Tuesday evening I wrote an email, attached several documents, and clicked SEND. That email represents a big milestone in my life. Here’s why.

Old Typewriter

Several years ago while I was pastoring, a church member encouraged me to develop one of my sermon series into a book. The idea was very appealing. My administrative assistant transcribed the audio of some of the sermons so I could edit them for publication. I heard that’s how John MacArthur did it, so surely it couldn’t be too hard.

That process didn’t work for me. When I read over my sermons, I realized the way I speak would not read well in a book. I marked up pages and pages of text, drawing circles and arrows and rewording sentences. I finally decided the best way for me to turn sermons into books was to use the research and ideas, but start from scratch and word it for reading rather than listening. And of course that takes a lot of time and effort. I started and stopped a few times, then finally gave up trying.
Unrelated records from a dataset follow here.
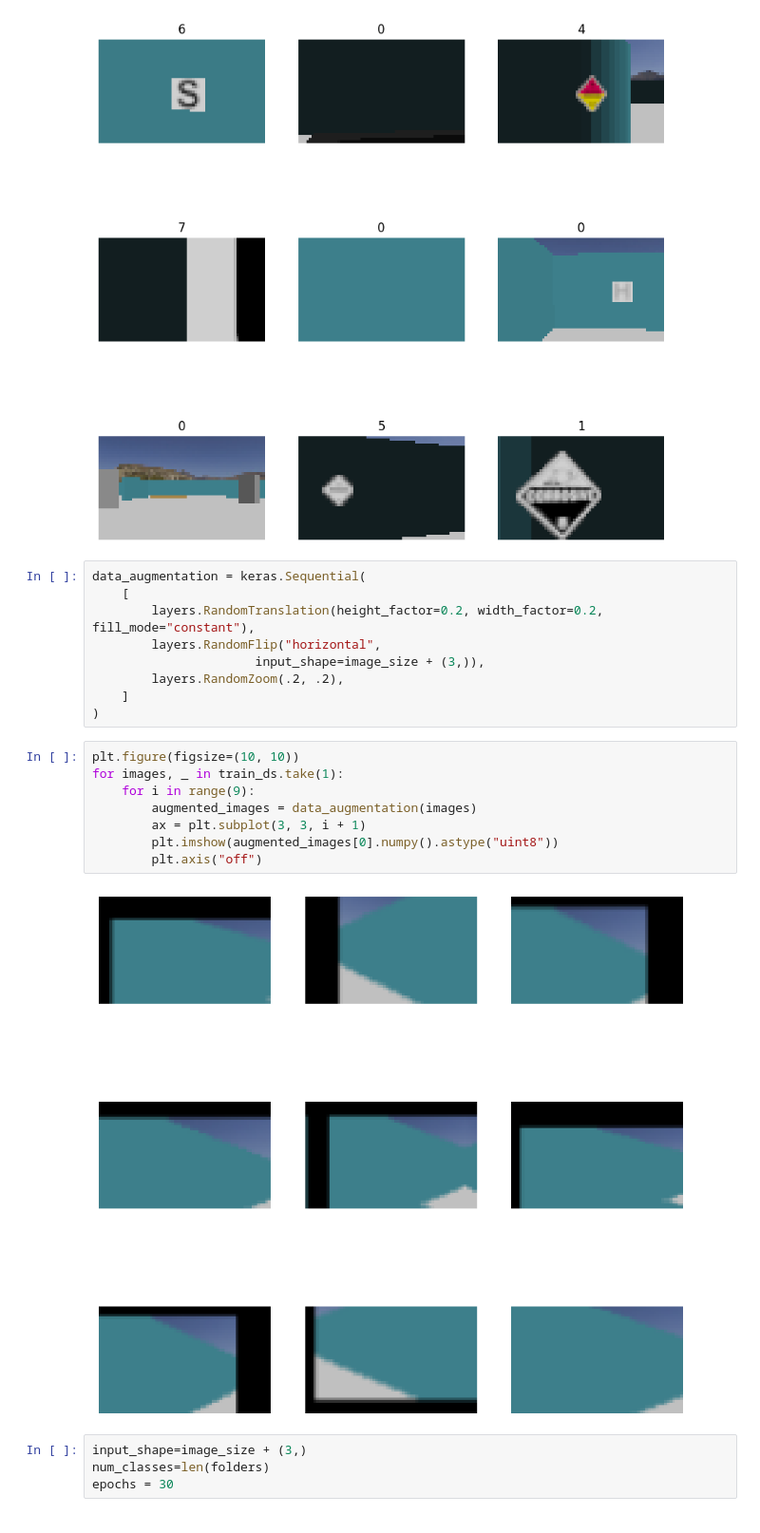
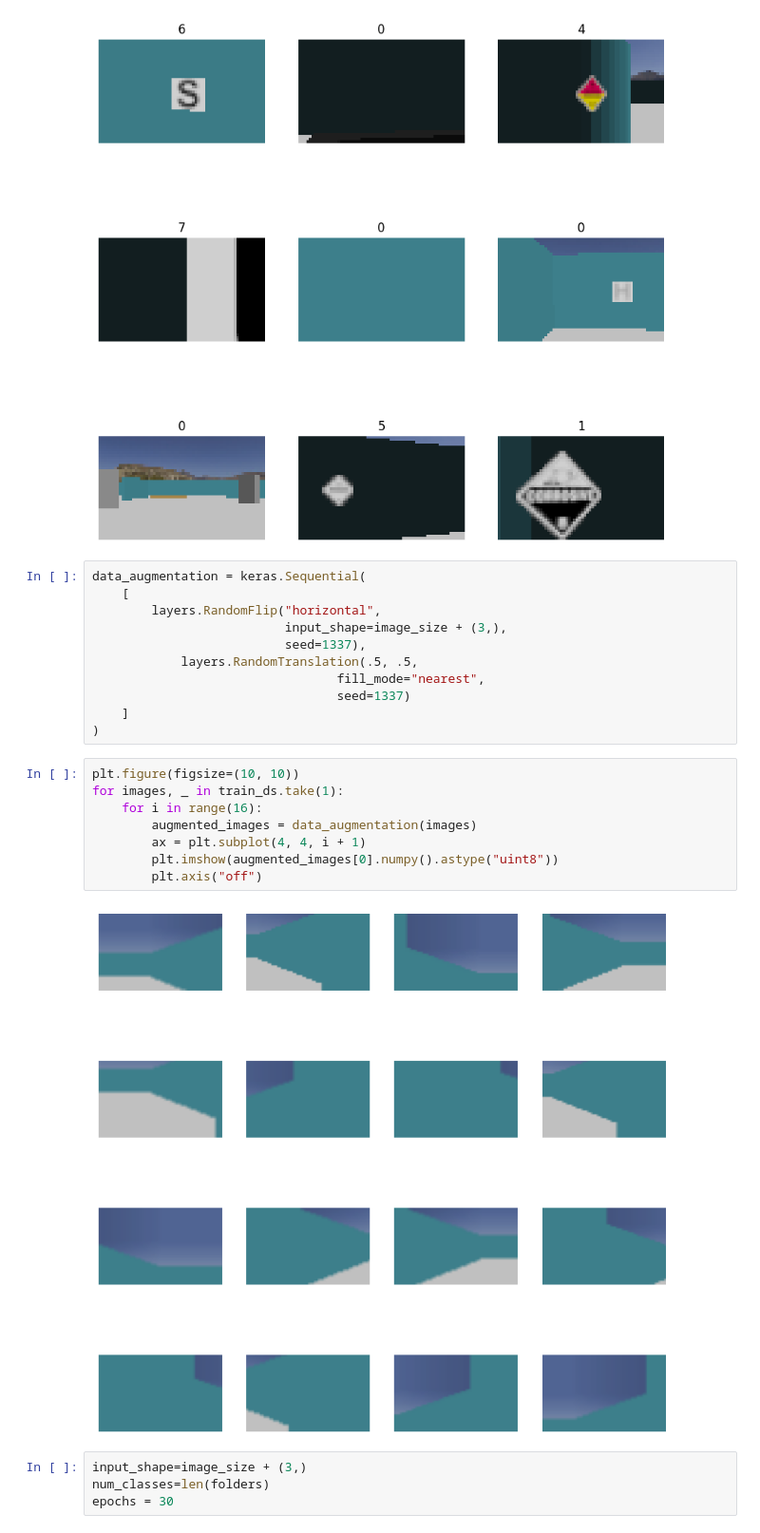
Before and after one commit to Quantumlyy/rcj-erebus-fixture-model, a Jupyter notebook: Main.ipynb, the cells around one changed output. Shown at 95% size. Saved outputs shown, nothing was run; the diff lists cells and outputs as text.

Commit message:
only use flipping and translation as augmentation

```diff
--- a/Main.ipynb
+++ b/Main.ipynb
@@ -84,22 +85,24 @@ for images, labels in train_ds.take(1):
 # %%
 data_augmentation = keras.Sequential(
     [
-        layers.RandomTranslation(height_factor=0.2, width_factor=0.2, fill_mode="constant"),
         layers.RandomFlip("horizontal",
-                      input_shape=image_size + (3,)),
-        layers.RandomZoom(.2, .2),
+                          input_shape=image_size + (3,),
+                          seed=1337),
+            layers.RandomTranslation(.5, .5,
+                                 fill_mode="nearest",
+                                 seed=1337)
     ]
 )
 # %%
 plt.figure(figsize=(10, 10))
 for images, _ in train_ds.take(1):
-    for i in range(9):
+    for i in range(16):
         augmented_images = data_augmentation(images)
-        ax = plt.subplot(3, 3, i + 1)
+        ax = plt.subplot(4, 4, i + 1)
         plt.imshow(augmented_images[0].numpy().astype("uint8"))
         plt.axis("off")
 # %% [output]
-[figure, old version]
+[figure, new version]
 # %%
 input_shape=image_size + (3,)
 num_classes=len(folders)
```
Also changed, not shown: parts of 7 cells of this notebook.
Since then, I have turned some sermons into articles that have been published here and elsewhere. But the idea of a book has stayed on my mind. I just didn’t have the motivation or blocks of time to make it happen.

A little over two years ago as I considered what was next for me after pastoring, I wished and prayed for a role that would allow me time for writing. God in His wisdom and goodness placed me in a teaching job. And teachers get summers off.

During the summer of 2017 I started writing the manuscript for a book. Preaching trips, vacation, and home projects filled those summer months as well, so I couldn’t devote the whole time to writing, but I got off to a good start. I worked on it here and there through the next school year. Then last summer I devoted significant time to pushing it toward completion.

Writing does not flow easily for me. There are occasions when my fingers can hardly keep up with my thoughts. But most of the time it is laborious and I agonize over each sentence. I’m a plodder by nature, so I just keep at it.

A week ago, I texted my wife, “I’m about to jump out of my chair!” I could physically feel the excitement as completion was in sight. Reading over the manuscript later, I realized I had left out an important section. So I had to go back and fill that in.

Tuesday night I completed and collected all the necessary elements:

Cover letter: Check!

Manuscript overview: Check!

Table of contents: Check!

Biographical information: Check!

Manuscript: CHECK!

Earlier in the process, I had sent a proposal to a publisher and was invited to submit the entire manuscript when complete. I entered my contact’s email address, wrote a note, attached the documents, and clicked SEND!

Now a new process begins – waiting while the publisher evaluates the manuscript and, if approved, going through the steps of preparing it for publication. It’s a new adventure and I’m loving it. And I will be thrilled if the fruit of my labor helps others.

One of these days I’ll tell you what I wrote about :).